Next up on the set list was “Love Is All I Am” (from their debut CD, North Hills), one of the finer examples of the depth of Taylor’s lyrics, and one of my personal favorite Dawes compositions. In a world where there is no shortage of love songs fused with spirituality, this one always manages to move me no matter how many times it plays on my iTunes. And, it’s even more powerful live than on record, just as it was on this evening.

Returning to their sophomore LP with “Million Dollar Bill”, the SoCal lads were looking more and more comfortable in Appalachia. In fact, I had a chance to chat with Wylie Gelber (bassist) after the show, and he didn’t hold back his affection for Asheville and all it has to offer.
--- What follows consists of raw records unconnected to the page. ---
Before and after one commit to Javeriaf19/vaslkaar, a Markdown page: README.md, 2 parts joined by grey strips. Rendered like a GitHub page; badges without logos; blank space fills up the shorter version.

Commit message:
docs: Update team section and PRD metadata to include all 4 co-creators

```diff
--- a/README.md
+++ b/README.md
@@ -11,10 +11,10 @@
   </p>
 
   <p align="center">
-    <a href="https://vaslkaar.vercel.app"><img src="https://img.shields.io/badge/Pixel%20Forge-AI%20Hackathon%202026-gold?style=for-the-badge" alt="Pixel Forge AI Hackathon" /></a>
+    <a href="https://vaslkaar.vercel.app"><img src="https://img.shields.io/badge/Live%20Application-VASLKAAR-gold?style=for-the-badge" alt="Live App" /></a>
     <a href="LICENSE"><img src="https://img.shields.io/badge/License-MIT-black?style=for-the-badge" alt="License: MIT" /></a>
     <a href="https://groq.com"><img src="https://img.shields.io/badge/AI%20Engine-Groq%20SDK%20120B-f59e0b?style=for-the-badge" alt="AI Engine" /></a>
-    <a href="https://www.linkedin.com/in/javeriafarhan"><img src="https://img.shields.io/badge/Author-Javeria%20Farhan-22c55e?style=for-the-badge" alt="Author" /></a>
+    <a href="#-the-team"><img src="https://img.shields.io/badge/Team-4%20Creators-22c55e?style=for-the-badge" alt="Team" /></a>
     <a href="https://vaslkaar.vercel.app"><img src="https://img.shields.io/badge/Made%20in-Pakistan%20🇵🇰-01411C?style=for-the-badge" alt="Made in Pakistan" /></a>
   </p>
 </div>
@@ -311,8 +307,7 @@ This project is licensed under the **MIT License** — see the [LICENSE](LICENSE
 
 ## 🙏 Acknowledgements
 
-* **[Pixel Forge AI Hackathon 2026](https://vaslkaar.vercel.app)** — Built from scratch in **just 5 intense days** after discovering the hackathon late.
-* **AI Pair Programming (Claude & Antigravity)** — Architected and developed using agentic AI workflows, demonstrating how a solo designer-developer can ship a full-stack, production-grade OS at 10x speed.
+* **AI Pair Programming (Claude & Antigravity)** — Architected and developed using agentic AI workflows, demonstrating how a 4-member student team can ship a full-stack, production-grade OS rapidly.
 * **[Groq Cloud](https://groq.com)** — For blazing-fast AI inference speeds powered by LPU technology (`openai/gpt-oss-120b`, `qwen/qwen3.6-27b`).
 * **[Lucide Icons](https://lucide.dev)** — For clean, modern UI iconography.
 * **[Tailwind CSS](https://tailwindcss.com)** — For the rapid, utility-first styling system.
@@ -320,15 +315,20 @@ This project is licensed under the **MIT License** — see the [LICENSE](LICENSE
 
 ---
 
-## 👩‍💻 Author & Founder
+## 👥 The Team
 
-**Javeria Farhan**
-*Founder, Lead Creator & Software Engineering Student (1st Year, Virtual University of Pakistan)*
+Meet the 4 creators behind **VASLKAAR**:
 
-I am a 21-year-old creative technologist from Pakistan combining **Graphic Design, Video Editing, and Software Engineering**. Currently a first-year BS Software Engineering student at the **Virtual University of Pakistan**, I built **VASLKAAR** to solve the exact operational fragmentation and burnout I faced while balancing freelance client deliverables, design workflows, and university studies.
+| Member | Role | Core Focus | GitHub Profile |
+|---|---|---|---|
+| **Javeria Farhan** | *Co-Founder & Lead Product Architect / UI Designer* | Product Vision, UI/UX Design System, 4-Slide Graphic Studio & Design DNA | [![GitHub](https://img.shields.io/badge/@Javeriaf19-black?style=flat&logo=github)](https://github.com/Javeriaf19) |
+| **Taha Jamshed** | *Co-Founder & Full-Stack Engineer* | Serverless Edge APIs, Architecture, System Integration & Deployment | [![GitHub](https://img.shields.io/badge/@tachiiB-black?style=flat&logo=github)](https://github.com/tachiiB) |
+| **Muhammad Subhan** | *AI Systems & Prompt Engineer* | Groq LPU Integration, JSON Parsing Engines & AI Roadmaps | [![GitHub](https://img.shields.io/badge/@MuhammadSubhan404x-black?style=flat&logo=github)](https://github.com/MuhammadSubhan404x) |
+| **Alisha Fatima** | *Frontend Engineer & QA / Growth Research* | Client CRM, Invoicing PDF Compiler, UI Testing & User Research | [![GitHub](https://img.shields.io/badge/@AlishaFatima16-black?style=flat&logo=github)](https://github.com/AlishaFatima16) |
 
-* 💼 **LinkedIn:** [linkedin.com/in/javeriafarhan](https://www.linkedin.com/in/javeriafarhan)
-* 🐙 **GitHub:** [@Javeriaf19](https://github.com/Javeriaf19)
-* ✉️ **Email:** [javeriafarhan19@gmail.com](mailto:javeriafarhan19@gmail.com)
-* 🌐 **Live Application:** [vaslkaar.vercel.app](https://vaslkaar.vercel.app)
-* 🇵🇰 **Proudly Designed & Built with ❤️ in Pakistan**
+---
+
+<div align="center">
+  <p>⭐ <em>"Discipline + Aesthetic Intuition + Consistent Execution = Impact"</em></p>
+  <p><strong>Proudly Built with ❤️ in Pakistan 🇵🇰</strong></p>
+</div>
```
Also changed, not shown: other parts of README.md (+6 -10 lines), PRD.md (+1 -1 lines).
As I am quickly learning, the people of Asheville have an incredible appreciation for music and all things creative. It’s no wonder Dawes feel so comfortable 3,000 miles away from home.

Switching back to their debut record with “Give Me Time”, I was in for another “first” on the night as Taylor swapped out his Telecaster for an acoustic guitar. Though Dawes’ sound can hardly be described as “heavy”, I had never seen Taylor don the softer six-string (and, as Wylie told me later, this was the first time he played an acoustic guitar during one of their performances), so this was quite a treat for me (and for anyone other Dawes fan who noticed).

And, if the night needed any more “firsts” to liven things up, it certainly climaxed for the final two selections as world-renowned dobro player, Jerry Douglas (of Union Station), joined the band on stage, belting out some slick slide on “Little Bit Of Everything” (Nothing Wrong), followed by Dawes’ harmonic signature tune, “When My Time Comes” (North Hills). Though the band has been touring with Alison Krauss, this was the first time Douglas supplemented the foursome, making the brief six-song set something extra special while providing obvious intrigue for the Alison Krauss fans.

Naturally, I was disappointed with such a short gig, but that didn’t make Dawes’ effort any less impressive.  “We are Dawes.  D. A. W. E. S.”, front-man Goldsmith reminded the crowd as the band left the stage.  Make no mistake – it won’t be long and Dawes will be a household name for Asheville’s music faithful. In fact, they already have their return scheduled for October as they pass through town once again, next time hitting Asheville’s premier music venue, The Orange Peel.  Only a couple of months away, I’m anxiously looking forward to whatever “firsts” the band manages to pull out of its hat in October.